### RECORDS TO USE

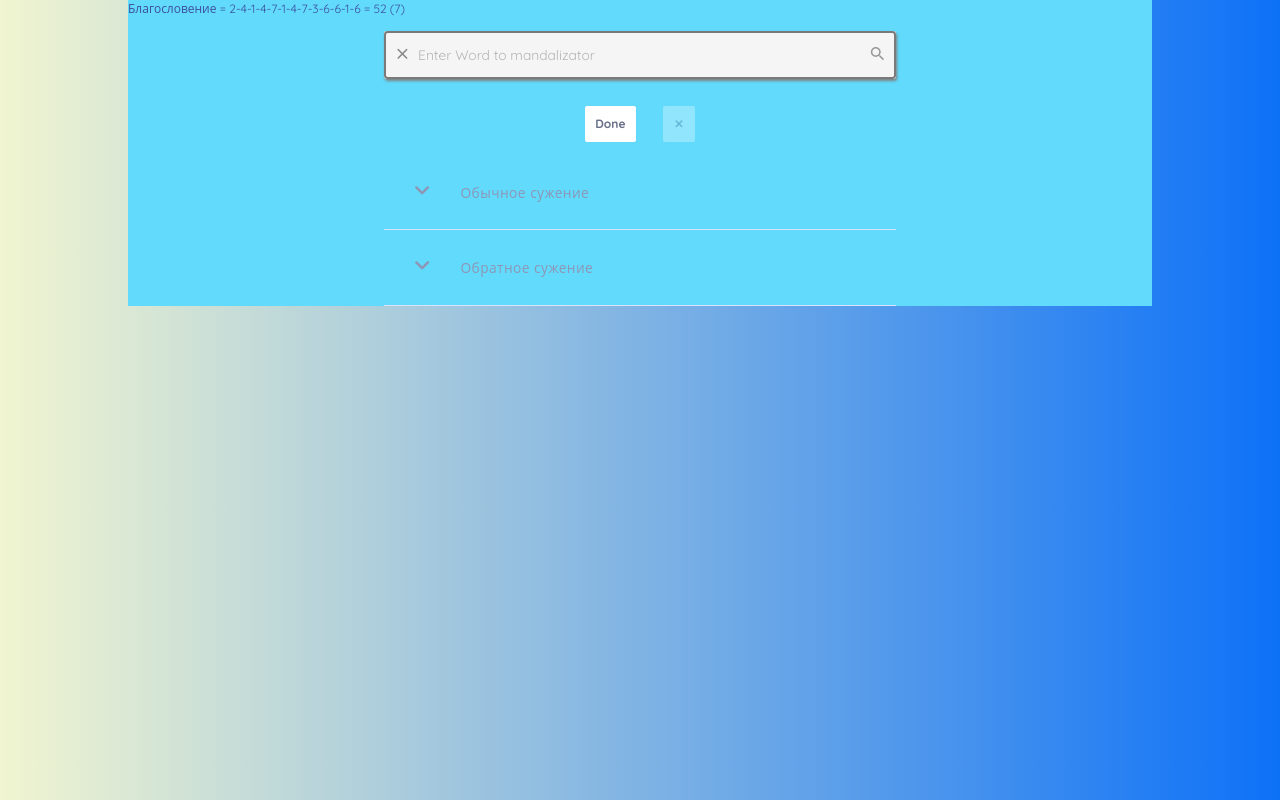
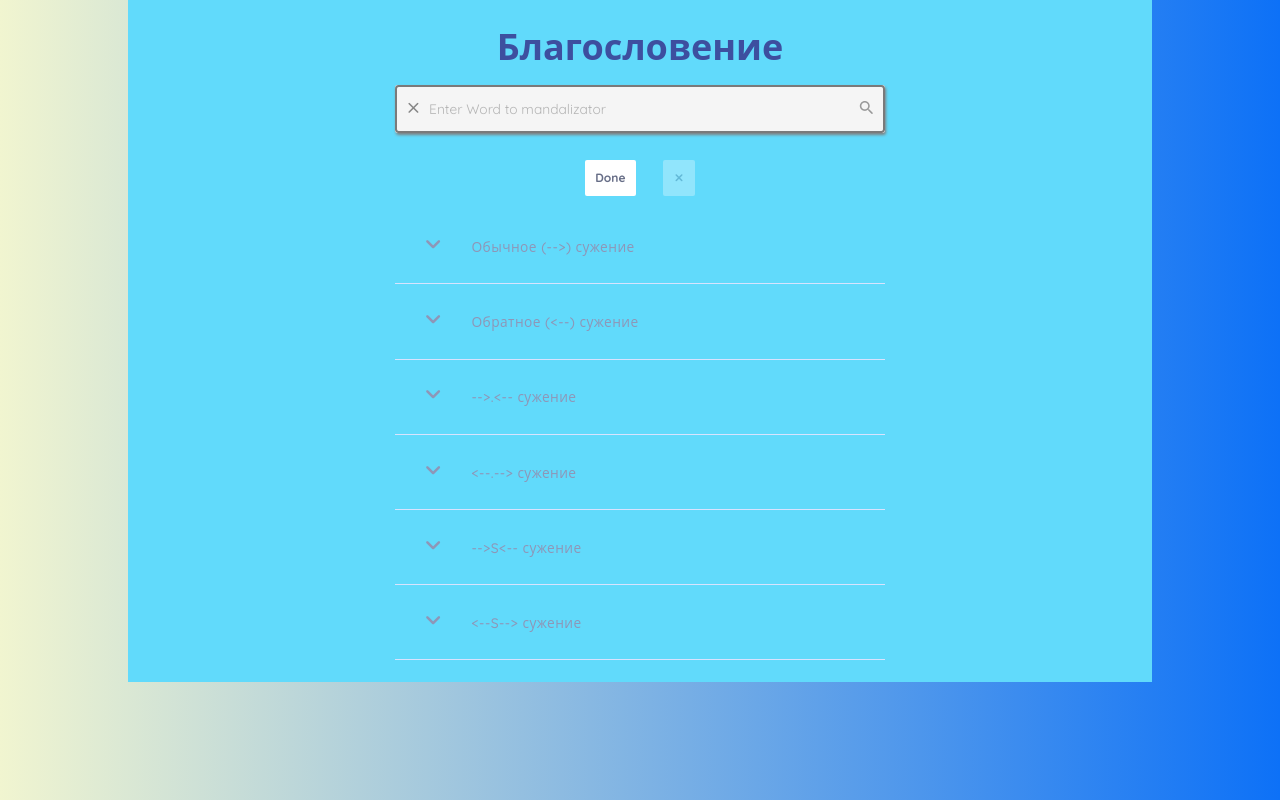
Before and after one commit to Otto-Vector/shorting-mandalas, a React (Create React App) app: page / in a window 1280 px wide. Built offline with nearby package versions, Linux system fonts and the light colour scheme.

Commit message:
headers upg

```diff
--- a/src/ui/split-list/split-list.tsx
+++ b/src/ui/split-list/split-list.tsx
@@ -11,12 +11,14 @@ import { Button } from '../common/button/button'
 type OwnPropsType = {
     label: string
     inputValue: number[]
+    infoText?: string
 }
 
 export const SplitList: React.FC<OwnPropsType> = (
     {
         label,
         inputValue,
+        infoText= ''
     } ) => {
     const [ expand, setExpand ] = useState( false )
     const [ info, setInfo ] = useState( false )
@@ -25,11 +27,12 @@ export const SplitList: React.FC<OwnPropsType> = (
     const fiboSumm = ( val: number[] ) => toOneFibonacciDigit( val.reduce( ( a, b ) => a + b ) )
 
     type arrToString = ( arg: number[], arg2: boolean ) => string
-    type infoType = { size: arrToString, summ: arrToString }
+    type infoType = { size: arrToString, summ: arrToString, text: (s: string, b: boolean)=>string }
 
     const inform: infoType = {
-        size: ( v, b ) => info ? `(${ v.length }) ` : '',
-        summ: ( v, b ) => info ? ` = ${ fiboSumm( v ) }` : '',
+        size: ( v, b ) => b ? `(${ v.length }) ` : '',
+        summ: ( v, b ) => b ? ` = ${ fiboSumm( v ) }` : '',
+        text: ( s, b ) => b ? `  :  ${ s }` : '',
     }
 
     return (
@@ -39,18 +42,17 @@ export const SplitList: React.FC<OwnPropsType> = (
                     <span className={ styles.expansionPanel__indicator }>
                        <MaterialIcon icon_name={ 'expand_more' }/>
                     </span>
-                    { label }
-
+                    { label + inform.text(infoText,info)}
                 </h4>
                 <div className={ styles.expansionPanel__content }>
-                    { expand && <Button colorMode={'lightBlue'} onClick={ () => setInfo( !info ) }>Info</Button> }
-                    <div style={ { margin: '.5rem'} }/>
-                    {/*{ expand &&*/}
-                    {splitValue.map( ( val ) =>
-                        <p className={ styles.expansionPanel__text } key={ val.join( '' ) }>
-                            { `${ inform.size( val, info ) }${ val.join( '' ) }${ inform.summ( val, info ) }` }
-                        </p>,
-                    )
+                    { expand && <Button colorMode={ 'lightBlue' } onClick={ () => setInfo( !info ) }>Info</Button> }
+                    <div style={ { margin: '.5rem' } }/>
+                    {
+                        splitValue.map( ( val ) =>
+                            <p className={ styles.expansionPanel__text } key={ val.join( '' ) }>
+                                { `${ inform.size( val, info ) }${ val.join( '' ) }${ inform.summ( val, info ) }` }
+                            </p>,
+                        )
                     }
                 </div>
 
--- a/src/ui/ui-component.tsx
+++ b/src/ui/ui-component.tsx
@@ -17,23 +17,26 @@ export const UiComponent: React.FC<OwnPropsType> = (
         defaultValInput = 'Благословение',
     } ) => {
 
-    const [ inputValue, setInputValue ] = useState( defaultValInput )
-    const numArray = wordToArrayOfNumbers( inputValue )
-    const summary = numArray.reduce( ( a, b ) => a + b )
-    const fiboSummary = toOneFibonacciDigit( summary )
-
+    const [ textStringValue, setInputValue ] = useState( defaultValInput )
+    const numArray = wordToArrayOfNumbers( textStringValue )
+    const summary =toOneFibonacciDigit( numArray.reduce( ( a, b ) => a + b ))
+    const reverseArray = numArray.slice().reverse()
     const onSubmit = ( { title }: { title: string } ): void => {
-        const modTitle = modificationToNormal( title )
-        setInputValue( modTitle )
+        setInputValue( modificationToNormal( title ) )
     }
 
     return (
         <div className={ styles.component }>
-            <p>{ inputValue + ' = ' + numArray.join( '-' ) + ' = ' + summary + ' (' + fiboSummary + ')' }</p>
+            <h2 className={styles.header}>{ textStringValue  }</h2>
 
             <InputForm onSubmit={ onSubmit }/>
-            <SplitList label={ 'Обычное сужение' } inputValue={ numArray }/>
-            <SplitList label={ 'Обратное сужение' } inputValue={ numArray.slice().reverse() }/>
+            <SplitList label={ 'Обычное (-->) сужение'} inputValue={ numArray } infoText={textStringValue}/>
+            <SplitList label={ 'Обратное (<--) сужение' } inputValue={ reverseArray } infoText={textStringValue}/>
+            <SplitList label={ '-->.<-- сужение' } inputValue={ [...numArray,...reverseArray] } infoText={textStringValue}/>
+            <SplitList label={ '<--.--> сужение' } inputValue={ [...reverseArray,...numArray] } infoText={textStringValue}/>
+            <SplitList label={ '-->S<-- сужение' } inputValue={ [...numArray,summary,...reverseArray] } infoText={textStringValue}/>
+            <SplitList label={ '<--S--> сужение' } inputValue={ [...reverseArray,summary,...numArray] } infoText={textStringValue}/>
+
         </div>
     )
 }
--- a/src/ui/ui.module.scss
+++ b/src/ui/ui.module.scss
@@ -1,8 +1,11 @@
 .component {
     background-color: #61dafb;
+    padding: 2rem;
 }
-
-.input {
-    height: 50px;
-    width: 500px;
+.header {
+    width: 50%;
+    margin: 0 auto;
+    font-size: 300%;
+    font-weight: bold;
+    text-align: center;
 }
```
...
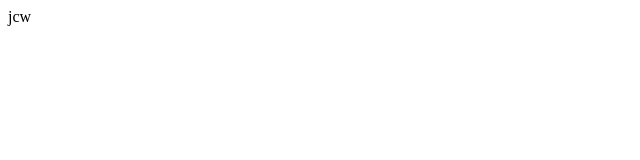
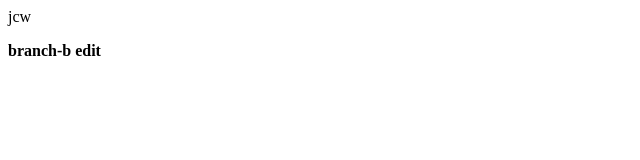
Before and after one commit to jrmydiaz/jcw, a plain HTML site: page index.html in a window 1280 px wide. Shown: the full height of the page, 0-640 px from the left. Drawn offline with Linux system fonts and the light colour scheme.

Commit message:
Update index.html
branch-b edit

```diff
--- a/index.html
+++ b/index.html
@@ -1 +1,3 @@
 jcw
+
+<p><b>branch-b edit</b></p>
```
==
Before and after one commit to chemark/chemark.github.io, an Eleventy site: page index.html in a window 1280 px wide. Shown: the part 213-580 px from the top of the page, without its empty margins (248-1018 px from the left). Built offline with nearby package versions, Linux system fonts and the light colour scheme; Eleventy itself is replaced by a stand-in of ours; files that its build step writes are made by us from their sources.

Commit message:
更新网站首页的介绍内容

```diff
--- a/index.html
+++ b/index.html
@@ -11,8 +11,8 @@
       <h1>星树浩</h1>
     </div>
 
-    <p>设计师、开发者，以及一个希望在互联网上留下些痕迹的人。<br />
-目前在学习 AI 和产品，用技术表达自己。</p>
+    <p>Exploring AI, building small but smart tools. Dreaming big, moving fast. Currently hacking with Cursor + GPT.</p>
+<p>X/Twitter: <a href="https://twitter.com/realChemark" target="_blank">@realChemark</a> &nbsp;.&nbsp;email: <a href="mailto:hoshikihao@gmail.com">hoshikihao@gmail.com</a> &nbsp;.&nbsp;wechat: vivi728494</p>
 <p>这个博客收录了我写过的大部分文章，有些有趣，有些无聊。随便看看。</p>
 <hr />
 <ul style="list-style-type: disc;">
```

### ABOUT THIS EXERCISE
Go through the material and copy each line that contains "export".

### TASK RESPONSE
 export const SplitList: React.FC<OwnPropsType> = (
@@ -25,11 +27,12 @@ export const SplitList: React.FC<OwnPropsType> = (
@@ -39,18 +42,17 @@ export const SplitList: React.FC<OwnPropsType> = (
@@ -17,23 +17,26 @@ export const UiComponent: React.FC<OwnPropsType> = (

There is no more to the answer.